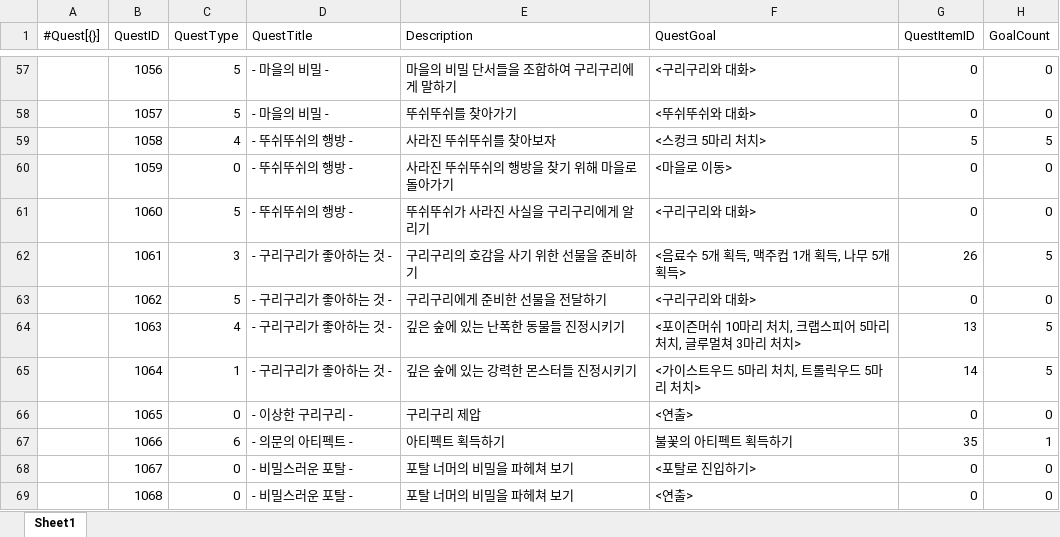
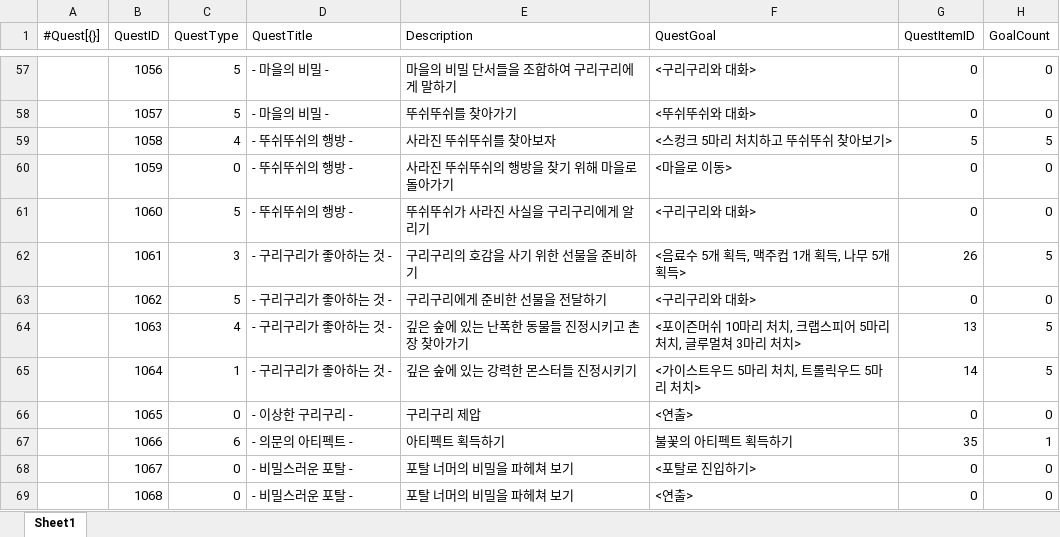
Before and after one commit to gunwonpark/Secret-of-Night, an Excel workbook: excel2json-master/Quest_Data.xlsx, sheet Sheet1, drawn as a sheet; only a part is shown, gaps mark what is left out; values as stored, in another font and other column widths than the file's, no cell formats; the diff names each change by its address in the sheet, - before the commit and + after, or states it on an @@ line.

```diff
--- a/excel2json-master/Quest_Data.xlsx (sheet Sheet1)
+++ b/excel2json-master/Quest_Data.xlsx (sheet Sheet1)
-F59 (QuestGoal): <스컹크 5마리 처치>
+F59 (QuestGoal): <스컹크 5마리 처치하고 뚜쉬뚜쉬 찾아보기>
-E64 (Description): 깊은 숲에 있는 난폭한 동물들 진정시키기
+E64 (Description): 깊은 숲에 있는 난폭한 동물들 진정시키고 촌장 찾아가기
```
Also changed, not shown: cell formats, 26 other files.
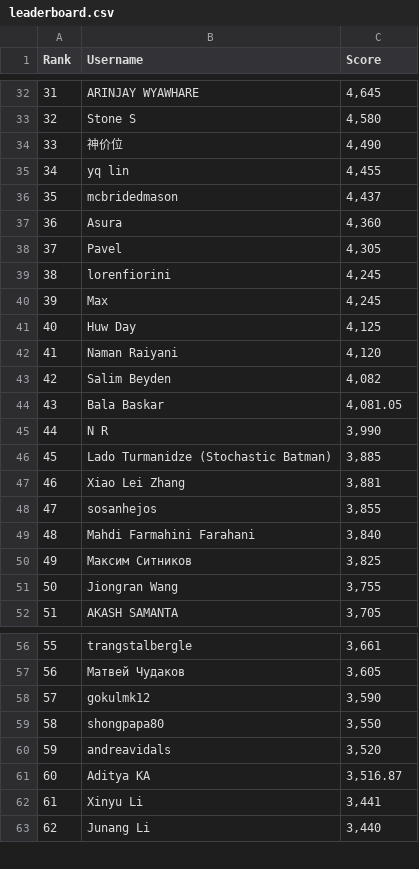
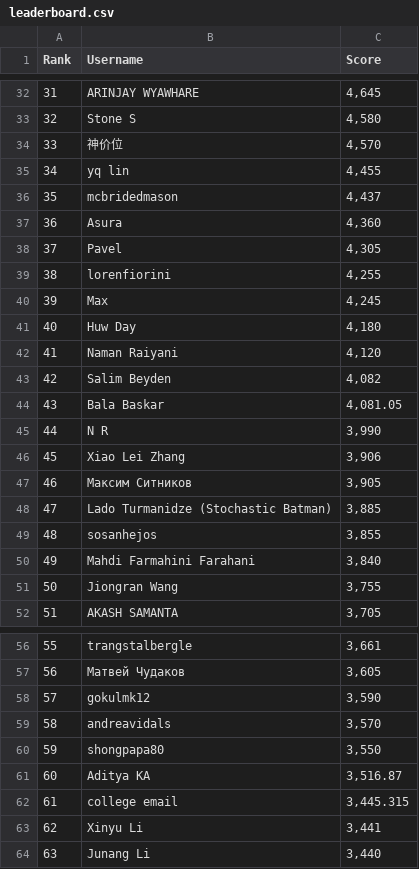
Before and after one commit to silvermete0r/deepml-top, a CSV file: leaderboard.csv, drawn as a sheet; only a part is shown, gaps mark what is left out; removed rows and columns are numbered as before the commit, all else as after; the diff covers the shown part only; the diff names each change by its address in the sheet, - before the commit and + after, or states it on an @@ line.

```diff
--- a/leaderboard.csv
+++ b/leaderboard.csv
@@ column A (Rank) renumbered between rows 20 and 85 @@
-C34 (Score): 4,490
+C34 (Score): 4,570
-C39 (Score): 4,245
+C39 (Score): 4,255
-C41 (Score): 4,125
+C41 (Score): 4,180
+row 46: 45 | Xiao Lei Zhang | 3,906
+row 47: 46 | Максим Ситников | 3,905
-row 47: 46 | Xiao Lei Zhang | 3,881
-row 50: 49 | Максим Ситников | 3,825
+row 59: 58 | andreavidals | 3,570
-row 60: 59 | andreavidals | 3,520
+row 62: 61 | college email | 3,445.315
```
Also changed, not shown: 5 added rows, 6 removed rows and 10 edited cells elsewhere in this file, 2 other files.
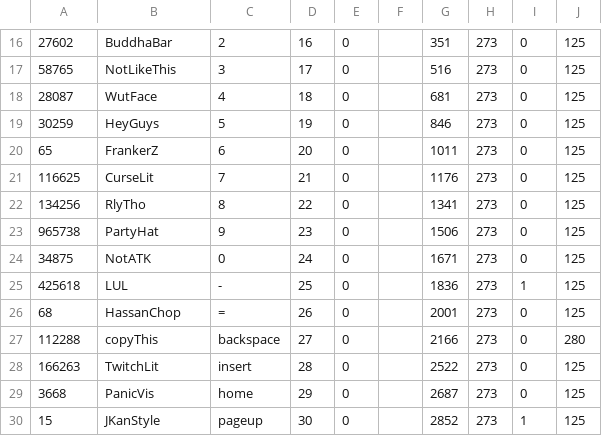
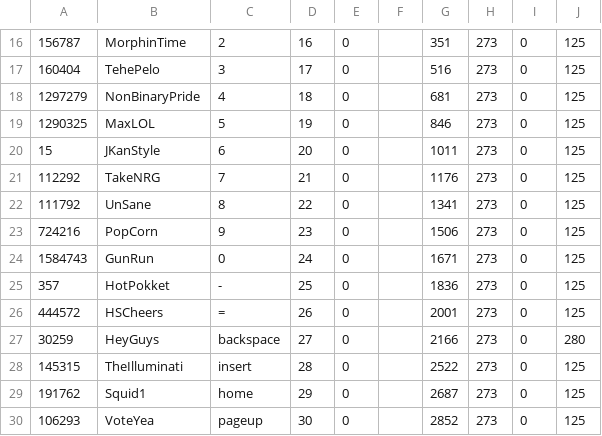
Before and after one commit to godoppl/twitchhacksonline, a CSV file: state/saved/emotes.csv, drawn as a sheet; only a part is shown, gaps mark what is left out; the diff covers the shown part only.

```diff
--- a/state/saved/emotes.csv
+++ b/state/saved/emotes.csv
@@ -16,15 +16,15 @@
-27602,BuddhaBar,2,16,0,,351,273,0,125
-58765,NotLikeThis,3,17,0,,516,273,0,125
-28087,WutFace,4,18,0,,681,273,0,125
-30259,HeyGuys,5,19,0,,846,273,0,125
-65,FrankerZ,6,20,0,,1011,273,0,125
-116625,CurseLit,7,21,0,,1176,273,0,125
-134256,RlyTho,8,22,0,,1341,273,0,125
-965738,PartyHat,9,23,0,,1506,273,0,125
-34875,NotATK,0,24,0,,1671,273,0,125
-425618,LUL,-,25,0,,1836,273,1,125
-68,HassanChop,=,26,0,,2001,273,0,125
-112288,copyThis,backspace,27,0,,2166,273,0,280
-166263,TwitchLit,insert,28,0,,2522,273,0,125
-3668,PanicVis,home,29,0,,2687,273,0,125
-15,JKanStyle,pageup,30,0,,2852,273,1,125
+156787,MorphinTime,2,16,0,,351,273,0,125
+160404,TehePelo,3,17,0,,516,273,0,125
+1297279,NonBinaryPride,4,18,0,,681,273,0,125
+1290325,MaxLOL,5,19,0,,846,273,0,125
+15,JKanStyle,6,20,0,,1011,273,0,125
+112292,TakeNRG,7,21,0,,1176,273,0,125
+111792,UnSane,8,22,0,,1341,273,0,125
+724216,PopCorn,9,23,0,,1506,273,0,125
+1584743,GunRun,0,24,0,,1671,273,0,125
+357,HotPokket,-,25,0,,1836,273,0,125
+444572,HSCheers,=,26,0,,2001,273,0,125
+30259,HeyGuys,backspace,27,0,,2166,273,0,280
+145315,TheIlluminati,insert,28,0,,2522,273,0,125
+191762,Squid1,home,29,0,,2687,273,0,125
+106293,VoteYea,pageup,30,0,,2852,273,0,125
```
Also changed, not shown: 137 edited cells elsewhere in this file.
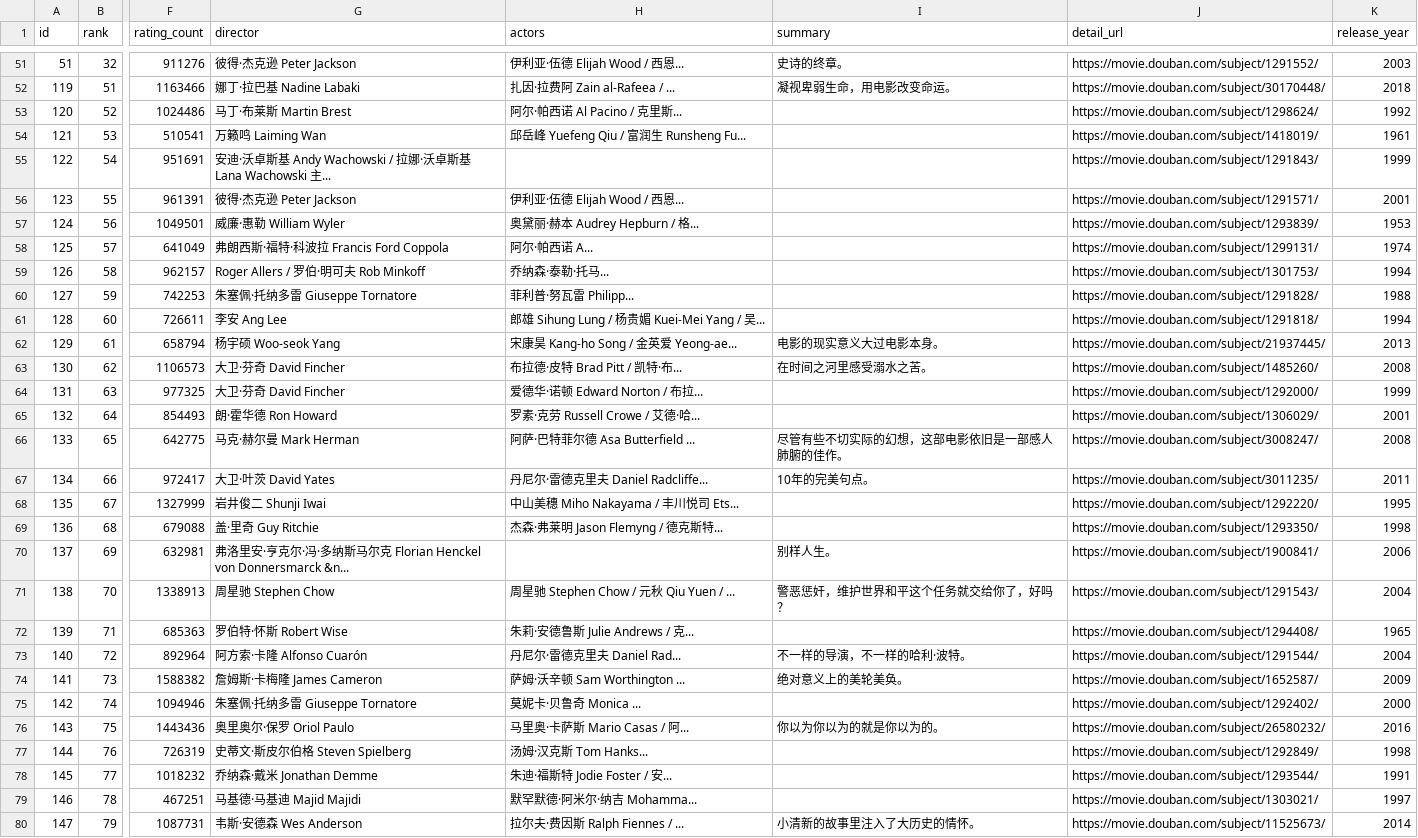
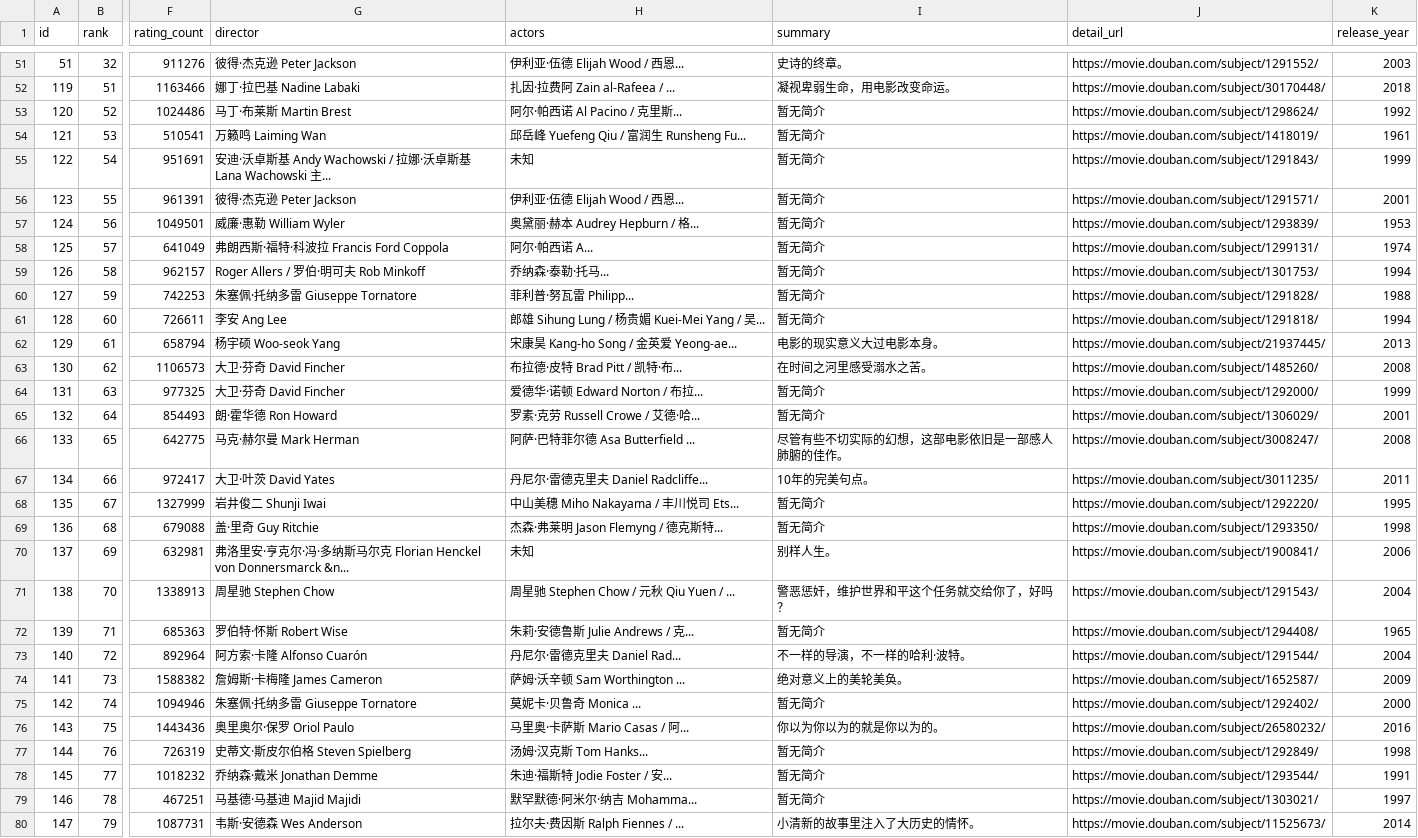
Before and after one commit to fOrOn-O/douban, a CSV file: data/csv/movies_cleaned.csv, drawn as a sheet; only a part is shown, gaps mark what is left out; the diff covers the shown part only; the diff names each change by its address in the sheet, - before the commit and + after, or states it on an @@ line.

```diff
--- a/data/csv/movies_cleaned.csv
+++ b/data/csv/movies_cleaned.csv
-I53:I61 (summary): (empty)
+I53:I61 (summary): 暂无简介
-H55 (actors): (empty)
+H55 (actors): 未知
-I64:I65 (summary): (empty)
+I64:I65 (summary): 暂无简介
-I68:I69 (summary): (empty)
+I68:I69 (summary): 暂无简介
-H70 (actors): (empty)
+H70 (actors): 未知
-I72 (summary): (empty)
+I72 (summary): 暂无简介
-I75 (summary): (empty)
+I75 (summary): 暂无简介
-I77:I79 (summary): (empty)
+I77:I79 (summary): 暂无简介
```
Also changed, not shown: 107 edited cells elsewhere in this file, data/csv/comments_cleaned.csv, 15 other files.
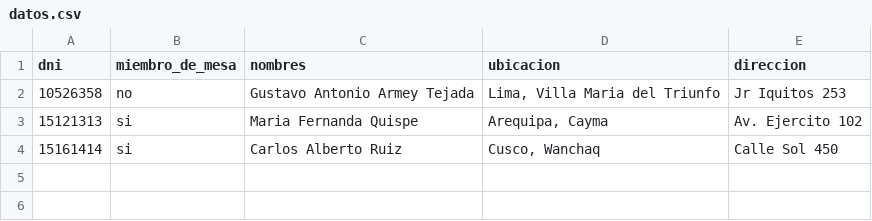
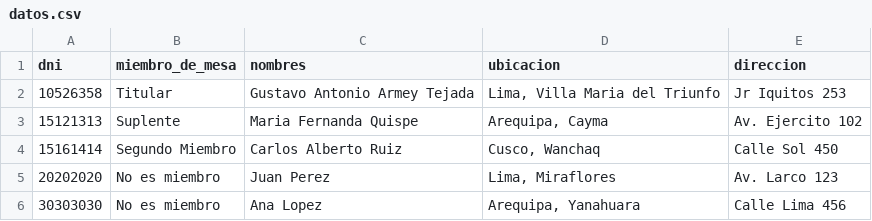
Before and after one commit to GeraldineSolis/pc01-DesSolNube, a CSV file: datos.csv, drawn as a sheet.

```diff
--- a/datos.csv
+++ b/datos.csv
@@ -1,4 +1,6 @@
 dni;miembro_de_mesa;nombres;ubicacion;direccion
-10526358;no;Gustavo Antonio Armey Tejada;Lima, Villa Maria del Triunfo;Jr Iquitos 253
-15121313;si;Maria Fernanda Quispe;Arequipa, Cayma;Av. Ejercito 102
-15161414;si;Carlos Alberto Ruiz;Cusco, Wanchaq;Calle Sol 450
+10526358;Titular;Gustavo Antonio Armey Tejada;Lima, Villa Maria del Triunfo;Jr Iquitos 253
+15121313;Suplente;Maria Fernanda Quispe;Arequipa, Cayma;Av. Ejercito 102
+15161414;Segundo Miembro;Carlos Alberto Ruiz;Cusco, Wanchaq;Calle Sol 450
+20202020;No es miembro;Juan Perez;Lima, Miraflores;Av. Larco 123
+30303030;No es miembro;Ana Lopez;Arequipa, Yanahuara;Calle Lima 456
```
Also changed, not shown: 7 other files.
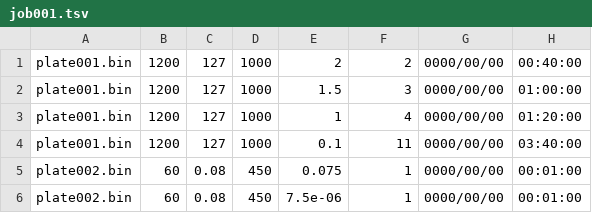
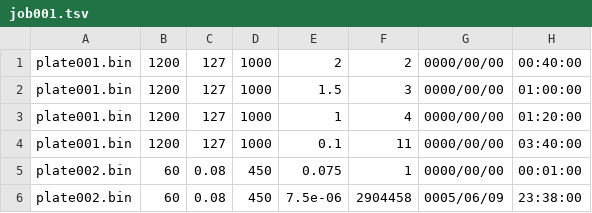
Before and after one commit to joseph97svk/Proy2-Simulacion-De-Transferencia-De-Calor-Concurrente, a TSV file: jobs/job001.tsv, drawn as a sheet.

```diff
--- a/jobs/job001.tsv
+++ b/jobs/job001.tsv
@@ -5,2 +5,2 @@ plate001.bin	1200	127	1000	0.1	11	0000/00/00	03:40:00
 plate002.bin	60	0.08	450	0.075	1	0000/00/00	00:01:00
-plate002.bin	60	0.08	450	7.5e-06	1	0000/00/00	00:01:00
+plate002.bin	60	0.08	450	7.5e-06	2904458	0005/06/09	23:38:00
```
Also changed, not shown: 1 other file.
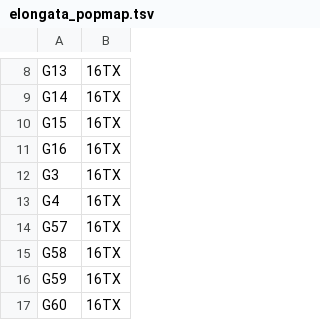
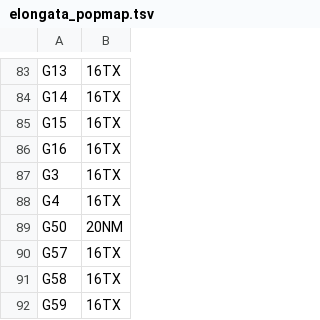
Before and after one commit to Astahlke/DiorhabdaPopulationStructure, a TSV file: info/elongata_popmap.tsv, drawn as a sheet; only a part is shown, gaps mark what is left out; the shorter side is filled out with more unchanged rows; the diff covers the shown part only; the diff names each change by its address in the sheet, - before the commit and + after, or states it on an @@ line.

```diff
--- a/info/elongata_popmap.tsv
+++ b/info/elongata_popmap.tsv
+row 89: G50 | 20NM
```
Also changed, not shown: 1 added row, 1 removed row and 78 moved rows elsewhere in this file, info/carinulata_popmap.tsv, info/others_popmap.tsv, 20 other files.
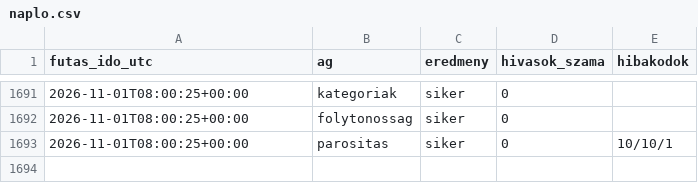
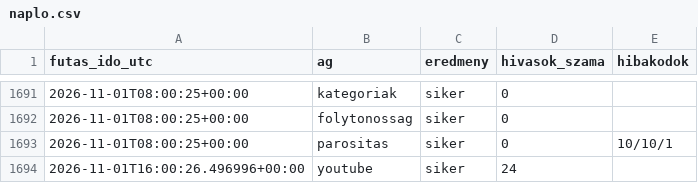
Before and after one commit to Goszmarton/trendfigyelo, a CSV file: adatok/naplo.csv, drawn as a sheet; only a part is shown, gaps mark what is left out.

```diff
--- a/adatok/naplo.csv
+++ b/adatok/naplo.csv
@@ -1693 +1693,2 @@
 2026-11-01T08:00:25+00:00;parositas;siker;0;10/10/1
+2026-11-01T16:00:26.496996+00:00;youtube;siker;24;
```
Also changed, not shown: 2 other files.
....
● **ACTIVITY**
If a line above holds the string "Score", return it as it stands.

● **ANSWER SECTION**
-C34 (Score): 4,490
+C34 (Score): 4,570
-C39 (Score): 4,245
+C39 (Score): 4,255
-C41 (Score): 4,125
+C41 (Score): 4,180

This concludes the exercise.